Another improvement is in the area of digital trade. The U.S. government’s International Trade Commission (ITC), in its April 2019 analysis, claimed that the USMCA would, after six years, actually increase U.S. real GDP, relative to the NAFTA baseline, by $68.2 billion, or 0.35 percent. That’s a substantial number, amounting to about $200 annually per American. But, the ITC admits, that estimate leans heavily on the assumption that the digital trade rules would be clear enough that digital trade would expand substantially. Simon Lester, associate director of the Cato Institute’s Herbert A. Stiefel Center for Trade Policy Studies, expresses a well-founded skepticism. He grants that this part of the wording is good: “No Party shall prohibit or restrict the cross-border transfer of information, including personal information, by electronic means if this activity is for the conduct of the business of a covered person.” But Lester notes lots of exceptions, such as for government measures that are “necessary to achieve a legitimate public policy objective.” Legitimate in whose eyes?

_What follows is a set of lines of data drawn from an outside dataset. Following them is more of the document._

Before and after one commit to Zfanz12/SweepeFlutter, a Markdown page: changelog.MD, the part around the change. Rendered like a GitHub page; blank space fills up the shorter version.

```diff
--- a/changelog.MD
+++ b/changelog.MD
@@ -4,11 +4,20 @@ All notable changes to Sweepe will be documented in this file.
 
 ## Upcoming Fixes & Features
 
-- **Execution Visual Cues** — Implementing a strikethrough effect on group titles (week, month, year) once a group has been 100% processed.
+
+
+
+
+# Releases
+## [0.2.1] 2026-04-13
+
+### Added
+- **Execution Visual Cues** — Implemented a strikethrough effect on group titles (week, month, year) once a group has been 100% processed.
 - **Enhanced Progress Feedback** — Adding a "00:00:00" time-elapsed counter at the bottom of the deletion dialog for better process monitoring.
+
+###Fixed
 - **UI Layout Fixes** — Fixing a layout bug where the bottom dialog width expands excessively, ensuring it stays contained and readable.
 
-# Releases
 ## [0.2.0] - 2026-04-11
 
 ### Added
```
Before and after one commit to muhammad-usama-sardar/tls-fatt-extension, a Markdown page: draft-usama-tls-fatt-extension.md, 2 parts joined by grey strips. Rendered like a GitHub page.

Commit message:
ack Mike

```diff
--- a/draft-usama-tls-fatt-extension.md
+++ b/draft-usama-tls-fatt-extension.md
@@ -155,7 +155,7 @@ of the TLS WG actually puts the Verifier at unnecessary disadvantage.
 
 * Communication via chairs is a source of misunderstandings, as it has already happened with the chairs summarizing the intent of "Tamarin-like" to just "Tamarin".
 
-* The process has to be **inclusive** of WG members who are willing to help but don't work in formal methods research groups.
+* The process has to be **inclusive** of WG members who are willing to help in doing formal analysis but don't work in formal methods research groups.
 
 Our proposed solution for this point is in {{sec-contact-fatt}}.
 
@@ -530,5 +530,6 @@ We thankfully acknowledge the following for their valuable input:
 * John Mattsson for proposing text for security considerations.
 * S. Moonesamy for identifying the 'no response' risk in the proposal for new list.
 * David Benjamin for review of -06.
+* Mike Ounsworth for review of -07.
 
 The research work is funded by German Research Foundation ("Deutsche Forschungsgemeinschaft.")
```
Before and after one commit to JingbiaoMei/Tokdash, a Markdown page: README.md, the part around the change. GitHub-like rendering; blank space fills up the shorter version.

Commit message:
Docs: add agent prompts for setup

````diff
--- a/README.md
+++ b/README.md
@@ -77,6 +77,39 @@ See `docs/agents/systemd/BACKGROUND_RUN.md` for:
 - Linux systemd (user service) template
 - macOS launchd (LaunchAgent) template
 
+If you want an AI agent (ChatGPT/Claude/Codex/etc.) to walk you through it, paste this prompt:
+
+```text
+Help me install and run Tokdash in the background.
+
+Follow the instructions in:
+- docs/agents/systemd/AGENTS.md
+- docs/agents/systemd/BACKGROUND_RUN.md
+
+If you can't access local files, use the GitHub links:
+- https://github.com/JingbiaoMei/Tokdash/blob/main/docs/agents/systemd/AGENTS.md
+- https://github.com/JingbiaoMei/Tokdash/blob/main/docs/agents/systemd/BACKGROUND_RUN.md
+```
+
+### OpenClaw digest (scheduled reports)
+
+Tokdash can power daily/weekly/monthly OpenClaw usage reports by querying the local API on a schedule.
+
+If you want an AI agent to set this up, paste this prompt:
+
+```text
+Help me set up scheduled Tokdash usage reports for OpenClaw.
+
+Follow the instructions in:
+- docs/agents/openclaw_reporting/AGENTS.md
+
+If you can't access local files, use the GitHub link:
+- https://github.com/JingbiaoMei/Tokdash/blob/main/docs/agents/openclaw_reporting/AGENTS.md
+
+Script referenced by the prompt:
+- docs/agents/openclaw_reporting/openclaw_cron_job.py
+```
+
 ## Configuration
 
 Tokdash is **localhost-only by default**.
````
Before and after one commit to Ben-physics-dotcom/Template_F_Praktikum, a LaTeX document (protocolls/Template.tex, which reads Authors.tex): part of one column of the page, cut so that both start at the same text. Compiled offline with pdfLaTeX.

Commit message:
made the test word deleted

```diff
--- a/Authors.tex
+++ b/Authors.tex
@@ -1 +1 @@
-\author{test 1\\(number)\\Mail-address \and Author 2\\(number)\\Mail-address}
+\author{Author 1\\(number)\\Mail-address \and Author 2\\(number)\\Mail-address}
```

But here is where USMCA is a strong move away from free trade:

Unfortunately, the USMCA has two big negatives. The first is the rollback of free trade in the auto industry. Under NAFTA, the way to avoid the 2.5 percent tariff that the U.S. government imposes on cars from other countries is to make sure that at least 62.5 percent of the value of a car is produced in North America. The USMCA raises that to 66 percent and then, over a period of three years, to 75 percent. In short, that’s a 20 percent increase in the amount of value that must be produced in North America. Another restriction on trade is that 70 percent of the aluminum and steel used in North American auto production must originate in North America. Both provisions will raise the prices of cars, as even the ITC admits.

The other big USMCA rollback of free trade in the auto industry is the imposition of a minimum wage in the Mexican auto industry. You read that right. The Trump administration, which to its credit, has refused to support a bill to raise the U.S. minimum wage from its July 2009 level of $7.25 an hour, wants a minimum wage of $16 an hour in its neighbor’s auto industry. Trump’s economic advisers understand that one of the effects of a big increase in the U.S. minimum wage would be to hurt the employment prospects of unskilled workers. Remember that a minimum wage law doesn’t guarantee a job at the minimum wage. All it guarantees is that someone who gets a job will be paid the minimum wage. But as left-of-center Nobel economist Paul Samuelson pointed out years ago, it is the requirement that a young unskilled worker be paid the minimum wage that makes him less likely to get a job.

The $16 minimum wage will have little effect in the U.S. and Canadian auto industries because the vast majority of auto workers in those industries already are paid at least $16 an hour. But the effect in the Mexican auto industry, absent other adjustments, would be devastating. According to a 2018 study by the Center for Automotive Research, based in Ann Arbor, Michigan, in 2017 the Mexican wage for auto assembly averaged $7.34 an hour. The auto producers in Mexico aren’t about to more than double the wage.

Disclosure: H.R. McMaster is a Hoover colleague.

HT2 Don Boudreaux and Dan Griswold.